Division of Labor. Public prestige is afforded primarily to men (the vote was given to women in Switzerland only in 1971). The head of the traditional agricultural families were men but as they migrated, the main work in agriculture was done by women, elderly people, and children. Women performed all the farm work (household, cattle, hay making), while the same cannot be said of men. The traditional pattern of sharing work (general reciprocity, open networks) is taken over by families of the neorurali. Even though equality in employment is the law, the idea is still widespread that a man must earn more than a woman, and when spouses are taxed together, the official form is only addressed to the man. Average salaries in Ticino are 20 percent lower than in Switzerland in general, and some women earn half of what other women earn in German Swiss towns.
Land Tenure. Land or forests in the communities can be owned privately, by several kin of the same family, or by the patriziato (the old community of the bourgeoisie). Land is attributed or loaned and work or profit is distributed by vote of the assisting persons. Land sharing (based on traditional Roman laws) is a barrier to land reform as agricultural plots become too small to be cultivated effectively.

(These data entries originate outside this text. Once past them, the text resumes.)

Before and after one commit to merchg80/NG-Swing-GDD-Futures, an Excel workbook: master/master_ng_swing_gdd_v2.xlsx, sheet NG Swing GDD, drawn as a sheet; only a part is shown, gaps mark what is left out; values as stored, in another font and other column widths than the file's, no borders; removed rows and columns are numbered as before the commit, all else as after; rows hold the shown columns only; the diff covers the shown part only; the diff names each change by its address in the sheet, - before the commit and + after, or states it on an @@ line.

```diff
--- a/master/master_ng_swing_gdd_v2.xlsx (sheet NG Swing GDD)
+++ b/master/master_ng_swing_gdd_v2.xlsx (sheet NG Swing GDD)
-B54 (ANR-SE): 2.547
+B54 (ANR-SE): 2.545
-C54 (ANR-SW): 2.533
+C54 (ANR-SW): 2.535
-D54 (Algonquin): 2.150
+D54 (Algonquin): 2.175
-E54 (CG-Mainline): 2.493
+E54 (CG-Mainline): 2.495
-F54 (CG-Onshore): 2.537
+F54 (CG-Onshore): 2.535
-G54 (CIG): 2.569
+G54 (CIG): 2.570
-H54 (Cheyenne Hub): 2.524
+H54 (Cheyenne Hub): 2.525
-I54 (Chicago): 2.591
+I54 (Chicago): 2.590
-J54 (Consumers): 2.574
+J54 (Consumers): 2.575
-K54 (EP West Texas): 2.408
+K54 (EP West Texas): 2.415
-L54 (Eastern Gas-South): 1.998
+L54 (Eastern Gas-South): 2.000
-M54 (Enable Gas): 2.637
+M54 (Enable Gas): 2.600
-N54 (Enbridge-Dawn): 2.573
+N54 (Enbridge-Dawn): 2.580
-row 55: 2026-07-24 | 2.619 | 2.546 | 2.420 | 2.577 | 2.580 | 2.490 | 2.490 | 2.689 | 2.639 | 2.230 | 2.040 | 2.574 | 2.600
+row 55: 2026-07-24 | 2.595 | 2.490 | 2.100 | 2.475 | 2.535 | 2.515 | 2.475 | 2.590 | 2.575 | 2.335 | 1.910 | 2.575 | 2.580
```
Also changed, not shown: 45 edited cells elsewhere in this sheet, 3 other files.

With the development of tourism, the "sale of the Ticino" began. Since 1970 several laws have limited land sales—a limitation on selling to outsiders, a stipulation that agricultural land has to be used as such, and a limit on second residences.